**PROBLEM TO SOLVE:** Below are the records; count how many of their lines carry "noreply" and give only the number.

────────────────────────────────────────

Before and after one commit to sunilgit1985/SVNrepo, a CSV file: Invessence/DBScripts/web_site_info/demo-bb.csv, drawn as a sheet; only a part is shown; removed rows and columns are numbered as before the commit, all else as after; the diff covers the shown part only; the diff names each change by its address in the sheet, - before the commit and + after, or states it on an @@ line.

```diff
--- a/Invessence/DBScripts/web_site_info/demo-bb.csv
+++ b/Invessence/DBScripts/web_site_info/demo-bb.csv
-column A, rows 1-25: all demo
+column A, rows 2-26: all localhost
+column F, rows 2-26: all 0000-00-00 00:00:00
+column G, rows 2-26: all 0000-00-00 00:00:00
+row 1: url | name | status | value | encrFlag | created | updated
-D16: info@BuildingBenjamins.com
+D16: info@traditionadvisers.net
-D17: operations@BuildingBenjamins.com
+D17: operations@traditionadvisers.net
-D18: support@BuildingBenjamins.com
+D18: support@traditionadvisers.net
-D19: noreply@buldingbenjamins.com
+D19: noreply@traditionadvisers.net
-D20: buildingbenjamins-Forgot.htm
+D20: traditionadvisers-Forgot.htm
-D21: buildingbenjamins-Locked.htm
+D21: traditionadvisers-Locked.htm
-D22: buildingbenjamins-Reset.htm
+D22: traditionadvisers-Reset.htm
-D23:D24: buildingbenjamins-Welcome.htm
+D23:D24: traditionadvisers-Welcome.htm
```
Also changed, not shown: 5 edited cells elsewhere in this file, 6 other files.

────────────────────────────────────────

**THE ANSWER:** 2